I’m enjoying preparing for worship this coming Easter Sunday. What a great day to celebrate and reflect on. I came across this quote from William Stringfellow (from Sojourners in 1976) and love it. It made me think, who is it that we think was raised to life that Sunday so long ago?
Most churchfolk in American Christendom, especially those of a white bourgeois rearing, have, for generations, in both Sunday School and sanctuary, been furnished an impression of Jesus as a person who went briefly about teaching love and doing good: gentle Jesus, pure Jesus, meek Jesus, pastoral Jesus, honest Jesus, fragrant Jesus, passive Jesus, peaceful Jesus, healing Jesus, celibate Jesus, clean Jesus, virtuous Jesus, innocuous Jesus. Oddly enough, this image of Jesus stands in blatant discrepancy to biblical accounts of the ministry of Jesus familiar to everyone (by which Jesus is known to have been controversial in relation to his family and in synagogue appearances, to have suffered poignantly, to have known complete rejection of intimates no less than enemies, and to have been greeted more often with apprehension than acclaim).

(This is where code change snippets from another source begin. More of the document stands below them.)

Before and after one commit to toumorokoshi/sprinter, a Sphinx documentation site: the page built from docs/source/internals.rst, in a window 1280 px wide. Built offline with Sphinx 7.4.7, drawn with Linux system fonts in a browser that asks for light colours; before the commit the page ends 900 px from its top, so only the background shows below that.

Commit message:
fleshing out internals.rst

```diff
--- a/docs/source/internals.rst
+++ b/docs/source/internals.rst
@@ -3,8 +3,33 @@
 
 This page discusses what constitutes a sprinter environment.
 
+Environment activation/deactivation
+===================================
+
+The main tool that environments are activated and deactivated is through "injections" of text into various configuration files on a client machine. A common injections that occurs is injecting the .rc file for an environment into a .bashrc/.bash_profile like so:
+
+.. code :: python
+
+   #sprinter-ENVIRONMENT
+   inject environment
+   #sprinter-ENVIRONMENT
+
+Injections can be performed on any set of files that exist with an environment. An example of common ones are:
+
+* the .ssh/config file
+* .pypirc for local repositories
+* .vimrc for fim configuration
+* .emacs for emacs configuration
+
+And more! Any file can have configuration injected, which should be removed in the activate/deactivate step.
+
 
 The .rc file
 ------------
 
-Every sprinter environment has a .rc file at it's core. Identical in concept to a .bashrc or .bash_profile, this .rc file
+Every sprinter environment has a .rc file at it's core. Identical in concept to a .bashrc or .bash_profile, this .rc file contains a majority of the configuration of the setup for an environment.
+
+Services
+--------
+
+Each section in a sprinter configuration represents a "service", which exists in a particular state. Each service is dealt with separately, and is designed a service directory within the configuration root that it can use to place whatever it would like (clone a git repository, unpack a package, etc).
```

Sharing from his childhood Stringfellow goes on to say:
I became aware that others’ felt this discrepancy, too, and that some met it by steadfastly concentrating on the idea of an innocuous Jesus since that convenienced their way of life. They made the effort to overlook the contrary evidence of Holy Week and the disquiet it occasioned. Some others, I noticed, opted the other way: they ideologized Jesus, rendering him a more political agitator. I found both of these attempts deeply unsatisfactory, both being narrow and acculturated versions of Jesus, the one pietistic, the other political.
And isn’t this still often how we try and access Jesus? He is either pietistic, or political. It is really hard to imagine someone like Martin Luther King Jr. or John Woolman or Simone Weil, who was both faithful and religious, and yet created a lot of problems for the powers that be. Religion in our day either teaches us to stay out of the way, or that being a pain in the ass is the only way.

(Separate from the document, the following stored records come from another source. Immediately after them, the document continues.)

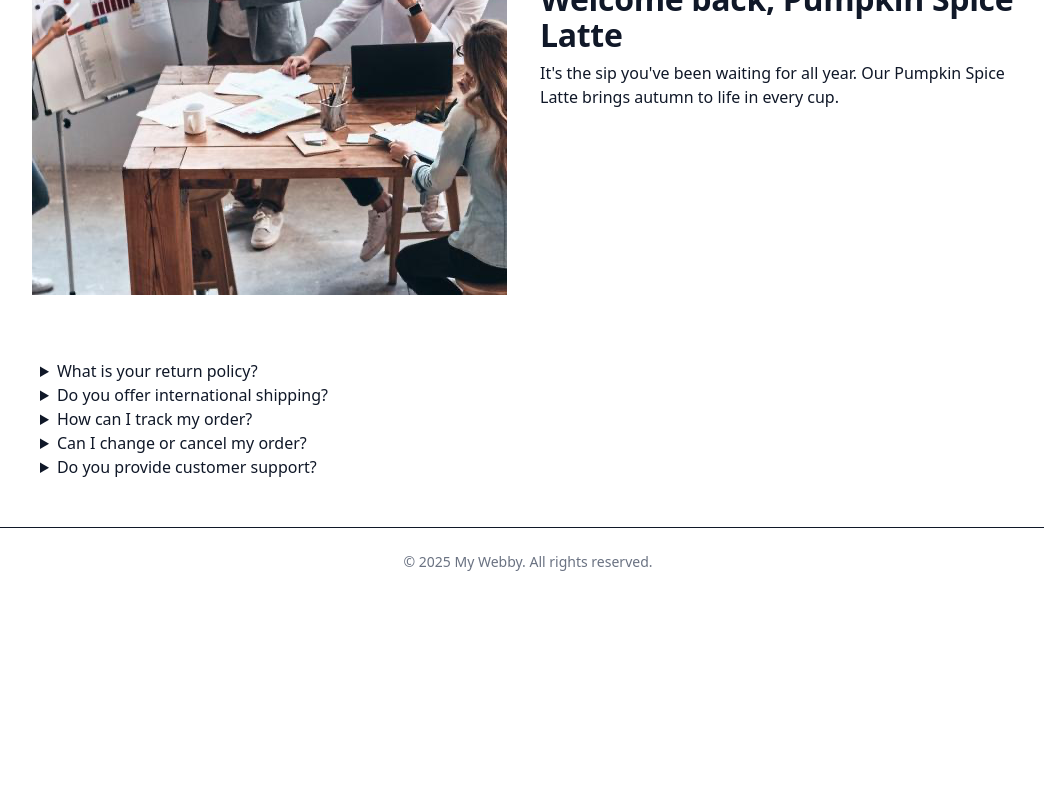
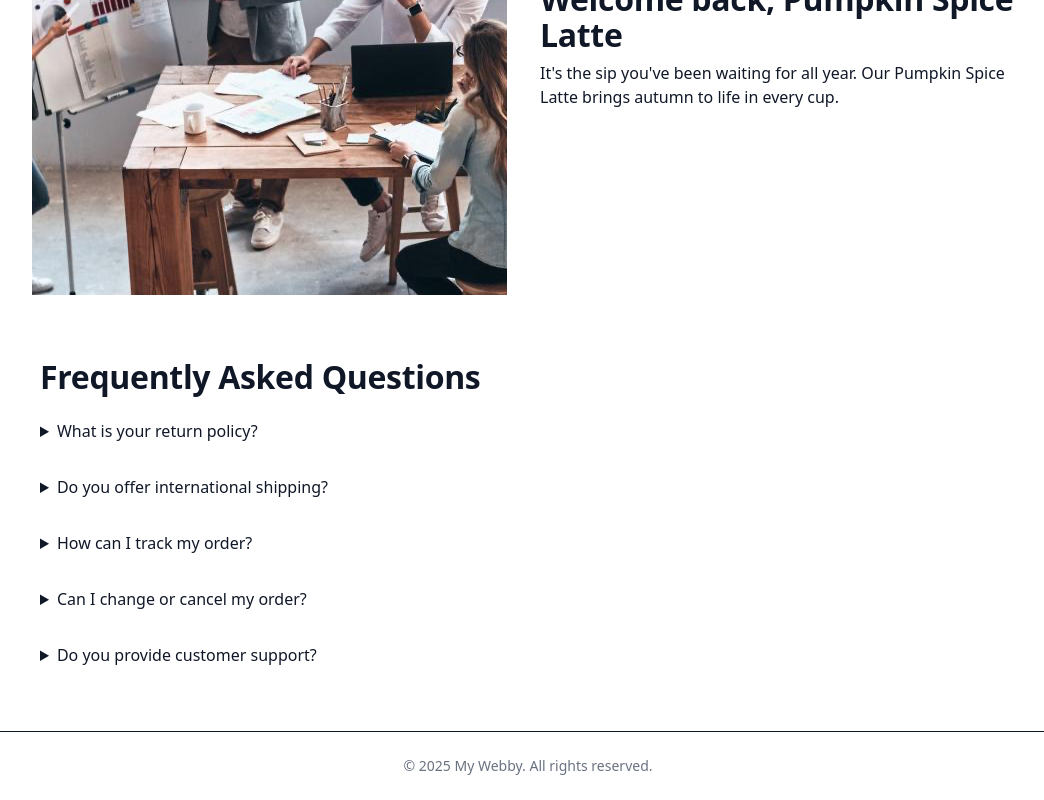
Before and after one commit to galhardj/my-webby, a Next.js app: page / in a window 1280 px wide. Shown: the part 725-1525 px from the top of the page, without its empty margins (112-1156 px from the left). Before the commit the page ends 1321 px from the top, so only its background shows below. Built offline with nearby package versions, Linux system fonts and the light colour scheme.

Commit message:
add useState to Accordion component

```diff
--- a/src/app/page.tsx
+++ b/src/app/page.tsx
@@ -15,7 +15,10 @@ export default function Page() {
         title={BANNER.title}
         description={BANNER.description}
       />
-      <Accordion accordions={ACCORDION_ITEMS} />
+      <Accordion
+        title={ACCORDION_ITEMS.title}
+        accordions={ACCORDION_ITEMS.accordions}
+      />
       <Footer />
     </main>
   );
--- a/src/components/common/Accordion/Accordion.tsx
+++ b/src/components/common/Accordion/Accordion.tsx
@@ -1,14 +1,27 @@
+"use client";
+
+import { useState } from "react";
 import AccordionItem from "@/src/components/common/AccordionItem/AccordionItem";
 import type { Accordion } from "@/src/type/content";
 
-const Accordion = ({ accordions }: Accordion) => {
+const Accordion = ({ title, accordions }: Accordion) => {
+  const [openItem, setOpenItem] = useState<null | number>(null);
+
+  const openAccordionItemHandler = (id: number) => {
+    setOpenItem((prev) => (prev === id ? prev : id));
+  };
+
   return (
     <section>
+      <h2>{title}</h2>
       {accordions.map((accordion) => (
         <AccordionItem
           key={accordion.id}
+          id={accordion.id}
           summary={accordion.summary}
           description={accordion.description}
+          openItem={openItem === accordion.id}
+          onItemClick={openAccordionItemHandler}
         />
       ))}
     </section>
--- a/src/components/common/AccordionItem/AccordionItem.module.css
+++ b/src/components/common/AccordionItem/AccordionItem.module.css
@@ -0,0 +1,3 @@
+.accordion-item {
+  padding: 1rem 0;
+}
--- a/src/components/common/AccordionItem/AccordionItem.tsx
+++ b/src/components/common/AccordionItem/AccordionItem.tsx
@@ -1,8 +1,21 @@
+"use client";
+
+import styles from "./AccordionItem.module.css";
 import type { AccordionItemProp } from "@/src/type/prop";
 
-const AccordionItem = ({ key, summary, description }: AccordionItemProp) => {
+const AccordionItem = ({
+  id,
+  summary,
+  description,
+  openItem,
+  onItemClick,
+}: AccordionItemProp) => {
   return (
-    <details key={key}>
+    <details
+      className={styles["accordion-item"]}
+      onClick={() => onItemClick(id)}
+      open={openItem}
+    >
       <summary>{summary}</summary>
       <p>{description}</p>
     </details>
--- a/src/constants/accordion.ts
+++ b/src/constants/accordion.ts
@@ -1,4 +1,6 @@
-export const ACCORDION_ITEMS = [
+export const ACCORDION_ITEMS = {
+  title: "Frequently Asked Questions",
+  accordions: [
     {
       id: 1,
       summary: "What is your return policy?",
@@ -29,4 +31,5 @@ export const ACCORDION_ITEMS = [
       description:
         "Yes, our support team is available 24/7 via email and chat to assist with any questions or issues you may have.",
     },
-];
+  ],
+};
--- a/src/type/content.tsx
+++ b/src/type/content.tsx
@@ -15,5 +15,6 @@ export interface AccordionItem {
 }
 
 export interface Accordion {
+  title?: string;
   accordions: AccordionItem[];
 }
--- a/src/type/prop.tsx
+++ b/src/type/prop.tsx
@@ -1,5 +1,7 @@
 export interface AccordionItemProp {
-  key: number;
+  id: number;
   summary: string;
   description: string;
+  openItem: boolean;
+  onItemClick: (id: number) => void;
 }
```
Lines whose indentation alone changed are shown as unchanged.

Yet, Jesus, the one hung as an insurrectionist, approaches a weeping woman (Mary) in the Garden and comforts her. He gives her a new hope and she is the first witness to resurrection. I think we want it one way or the other, we want piety or politics but Jesus reminds us that the call to follow him is not so easily drawn with hard and fast lines. We are called to move beyond ourselves, to be challenged and changed, to turn around as Mary did, and respond to the voice of the risen one.